Good morning! Choppy seas ahead for your electronics…
Today’s bit of bad news, if true, has been a long time coming, with DigiTimes ($) reporting the biggest semiconductor wafer fabrication player, TSCM, is flagging a price hike in 2022 of up to 20%:
- “TSMC has notified clients of an about 10% price hike for its sub-16nm process manufacturing, with the new prices set to be effective starting 2022, according to sources at IC design houses.”
- It would be the company’s steepest single increase, and no doubt represents material price increases and supply chain squeezing of margins.
- TSMC also confirmed a delay to its next-gen 3nm manufacturing this week.
- TSMC doesn’t disclose its pricing, though the DigiTimes report suggests that the company seeks to bump up a 28nm wafer to “nearly $3000” starting in Jan 2022.
- By comparison, and noting this is based on guesstimates by retired engineers, there’s also a rumor 5nm wafers are priced at something like $17,000.
- You can try a silicon cost calculator here, though you’d have to consider it accurate-ish at best (Adapteva).
- If accurate, and applied wholesale to all clients, that would obviously include chips like Apple’s A-series and M-series, Qualcomm, Intel, and AMD.
- Meaning, of course, CPUs, GPUs, SoCs, and the like will cost more, reducing margins for manufacturers, and/or being passed to us, the consumers, on smartphones, iPhones, PCs, and so on.
- It’s all down to things like shipping rates going through the roof to an 11-year high, steel prices rising, shortages — and the problem is that what would seem to be a short-term problem rolls on (Bloomberg).
- Phil Levy, the chief economist at Flexport, told The New York Times: “I’m less in that ‘transitory’ camp and more in the ‘we have reason to be concerned’ camp.”
- Other shortage rumors include launch dates for new smartphones slipping a few weeks from planned dates.
Fitbit Charge 5 guide: What you need to know about Fitbit’s new fitness tracker (Android Authority).
Google Pixel 6 modem won’t be from Qualcomm, which makes sense given Samsung’s behind it, but it may mean it’s more of a Samsung-derivative chip rumor suggests (Android Authority).
Your smartphone might get ‘smart’ RAM soon with AI processing built-in, somehow? (Android Authority).
A decade and a half of instability: The history of Google messaging apps (Ars Technica).
Google and Microsoft will invest $30 billion in cybersecurity over the next five years: “That’s $10 billion from Google, $20 billion from Microsoft and $0 billion from Apple.” (Engadget).

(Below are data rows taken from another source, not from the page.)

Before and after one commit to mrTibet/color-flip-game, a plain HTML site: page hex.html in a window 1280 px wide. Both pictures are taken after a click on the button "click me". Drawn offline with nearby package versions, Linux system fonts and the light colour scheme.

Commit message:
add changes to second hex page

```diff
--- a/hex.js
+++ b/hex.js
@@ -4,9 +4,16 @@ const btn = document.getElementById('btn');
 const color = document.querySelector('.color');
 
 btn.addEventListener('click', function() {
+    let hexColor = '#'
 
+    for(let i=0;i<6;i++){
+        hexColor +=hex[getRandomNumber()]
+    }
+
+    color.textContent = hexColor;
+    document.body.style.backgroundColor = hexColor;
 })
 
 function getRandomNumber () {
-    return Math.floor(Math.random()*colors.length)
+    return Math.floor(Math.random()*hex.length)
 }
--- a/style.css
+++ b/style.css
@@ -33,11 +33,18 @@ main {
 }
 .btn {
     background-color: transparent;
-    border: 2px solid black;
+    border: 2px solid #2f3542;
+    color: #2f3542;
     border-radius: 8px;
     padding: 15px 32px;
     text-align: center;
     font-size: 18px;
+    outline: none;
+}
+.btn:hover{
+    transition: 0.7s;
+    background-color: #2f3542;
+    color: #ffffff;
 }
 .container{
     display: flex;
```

US PC market grows 17% in Q2 2021 as laptop popularity booms: ~36.8 million units were shipped in the US for Q2, according to Canalys. Apple held down second, with Mac laptop shipments up 24%, though iPads sold less. Samsung numbers up 50% (ZDNet).
The biggest trailers and announcements from Gamescom’s two hour show, including Halo, Horizon Forbidden West, and Death Stranding. (The Verge).
Microsoft’s Panos Panay now directly advises CEO Satya Nadella: now an Executive Vice President (The Verge).
Gateway 14.1-inch Ultra Slim Notebook (2021) review: Legen-dairy budget laptop returns, though only to Walmart (CNET).
Kanye’s Donda Stem player is here: you can remix-it-yourself gadget (Engadget).
Pokémon Go changes gym, pokéstop distances after fan uproar (Kotaku).
The OnlyFans Porn Ban has been reversed, but good luck reassuring creators (Wired).
The first crewless electric cargo ship begins its maiden voyage this year (Engadget).
A crane system that lifts up blocks to create gravity-based renewable energy storage at grid-scale has received $100M in funding (pv magazine).
Dawn Aerospace conducts five flights of its suborbital spaceplane (TechCrunch).
The sinking of the Titanic (r/gifs).
It’s been 30 years since a 21-year-old Linus Torvalds sent a message to newsgroup comp.os.minix, starting the creation of Linux.
Here’s someone’s autographed printout:
- I don’t have an all-time ranking on hand, but this piece of history is way up there with Satoshi’s Bitcoin white paper as being a moment in time of monumental importance.
- And, er, the Queen’s first email (The Guardian) in 1976?
- Jokes aside, we talk about Linux around in these parts, at times, as being part of Android.
- Rob Triggs and Gary Sims have more on the great Linux to Android path.
Here’s hoping at least one of these emails you receive is considered even 0.01% as important in 30 years
Tristan Rayner, Senior Editor.